Family members perform the final rites of their loved one who died of COVID-19 in an open crematorium in Bangalore, India in April 2021. Photo by Manjunath Kiran / AFP

Compensation will also be given to families of those who succumbed to the virus who were involved with relief operations or activities that are related to dealing with the pandemic.

The scheme is extended to the families of those who died by suicide within 30 days of suffering from COVID-19.

According to the court ruling, the ex-gratia assistance will also be available to those who will die of the virus in the future phases of the pandemic.

As of this writing, official COVID-19 deaths in India is at 449,000 but according to reports, the unofficial numbers are likely to be much higher.

The move came after a petition filed in May by lawyer Gaurav Kumar Bansal, who initially sought 400,000 rupees (approximately P272,400) compensation for the family of each individual who died of COVID-19.

The petitioner pointed out that that as the government declared the COVID-19 pandemic as a disaster, it is required by law to provide compensation to those who died due to the virus in view of India’s Disaster Management Act of 2005.

The Central government told that Supreme Court in June 2021 that the 400,000 rupees compensation cannot be paid keeping in mind the “rational, judicious and optimum usage of resources of the nation.” However, it recommended the amount of 50,000 rupees instead, which will come from the State Disaster Relief Funds. 

Parts of India resulted to cremating its dead on open-air grounds with mass pyres as the country was hit with a deadly second wave of COVID-19 in May 2021. Photo by Jewel Samad/AFP

India experienced a deadly COVID-19 second wave in May, where the country of 1.38 billion people became the epicenter of the global pandemic. With its total COVID-19 cases at 33.8 million and 449,260 deaths, the country currently sits at the Top 2 of the worst-hit countries in the world, trailing behind the United States with 43.8 million cases and 703,285 deaths.
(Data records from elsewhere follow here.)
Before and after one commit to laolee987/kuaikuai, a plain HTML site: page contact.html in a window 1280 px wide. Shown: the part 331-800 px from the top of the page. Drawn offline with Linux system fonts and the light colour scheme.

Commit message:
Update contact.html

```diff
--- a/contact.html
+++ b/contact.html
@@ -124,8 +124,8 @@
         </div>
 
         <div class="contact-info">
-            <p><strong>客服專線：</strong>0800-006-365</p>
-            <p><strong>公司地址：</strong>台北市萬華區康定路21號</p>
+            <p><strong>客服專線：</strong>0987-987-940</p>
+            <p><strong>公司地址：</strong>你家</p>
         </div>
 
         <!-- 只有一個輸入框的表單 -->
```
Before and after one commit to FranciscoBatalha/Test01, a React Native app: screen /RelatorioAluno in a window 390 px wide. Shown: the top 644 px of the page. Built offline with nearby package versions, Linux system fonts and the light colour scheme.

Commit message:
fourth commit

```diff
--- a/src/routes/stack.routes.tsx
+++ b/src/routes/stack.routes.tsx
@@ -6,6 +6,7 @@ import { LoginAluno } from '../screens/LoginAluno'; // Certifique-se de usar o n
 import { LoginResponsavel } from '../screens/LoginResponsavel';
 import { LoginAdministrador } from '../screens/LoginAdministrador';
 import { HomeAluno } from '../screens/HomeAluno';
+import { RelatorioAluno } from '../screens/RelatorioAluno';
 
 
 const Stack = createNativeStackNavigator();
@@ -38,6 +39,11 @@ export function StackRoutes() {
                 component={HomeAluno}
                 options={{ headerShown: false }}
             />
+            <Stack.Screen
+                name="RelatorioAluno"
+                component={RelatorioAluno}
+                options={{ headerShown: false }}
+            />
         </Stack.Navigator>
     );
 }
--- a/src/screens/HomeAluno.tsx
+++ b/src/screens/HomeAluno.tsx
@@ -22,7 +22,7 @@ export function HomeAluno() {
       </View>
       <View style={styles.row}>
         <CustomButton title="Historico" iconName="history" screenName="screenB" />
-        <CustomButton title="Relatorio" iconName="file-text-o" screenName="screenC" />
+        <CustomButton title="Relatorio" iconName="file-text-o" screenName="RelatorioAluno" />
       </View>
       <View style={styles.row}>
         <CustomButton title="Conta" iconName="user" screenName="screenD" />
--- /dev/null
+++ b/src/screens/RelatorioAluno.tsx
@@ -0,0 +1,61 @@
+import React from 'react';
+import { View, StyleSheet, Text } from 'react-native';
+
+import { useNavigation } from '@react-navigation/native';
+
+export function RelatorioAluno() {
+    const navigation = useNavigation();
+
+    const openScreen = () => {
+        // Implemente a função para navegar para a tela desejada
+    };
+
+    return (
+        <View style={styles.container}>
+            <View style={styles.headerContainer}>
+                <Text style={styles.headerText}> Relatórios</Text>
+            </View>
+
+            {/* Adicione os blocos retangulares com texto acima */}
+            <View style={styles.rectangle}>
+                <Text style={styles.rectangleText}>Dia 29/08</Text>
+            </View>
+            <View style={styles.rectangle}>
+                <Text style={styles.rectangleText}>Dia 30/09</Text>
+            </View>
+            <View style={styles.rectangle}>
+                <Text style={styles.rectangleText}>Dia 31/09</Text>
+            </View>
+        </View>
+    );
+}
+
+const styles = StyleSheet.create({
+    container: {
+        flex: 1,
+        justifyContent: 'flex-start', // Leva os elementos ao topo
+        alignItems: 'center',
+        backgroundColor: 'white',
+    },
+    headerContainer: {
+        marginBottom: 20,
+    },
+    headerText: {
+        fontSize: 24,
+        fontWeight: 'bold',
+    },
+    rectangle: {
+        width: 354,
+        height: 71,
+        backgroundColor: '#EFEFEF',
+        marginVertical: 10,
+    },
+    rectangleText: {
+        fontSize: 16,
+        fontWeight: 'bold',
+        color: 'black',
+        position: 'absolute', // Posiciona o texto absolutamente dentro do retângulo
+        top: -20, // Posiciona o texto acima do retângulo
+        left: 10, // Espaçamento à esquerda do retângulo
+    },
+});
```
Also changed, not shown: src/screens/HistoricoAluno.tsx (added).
Recently, India has seen a steady decrease in COVID-19 infections as more vaccines are given to its citizens. As of this writing, over 906 million doses have been administered, and more than 246 million of its citizens have been fully vaccinated.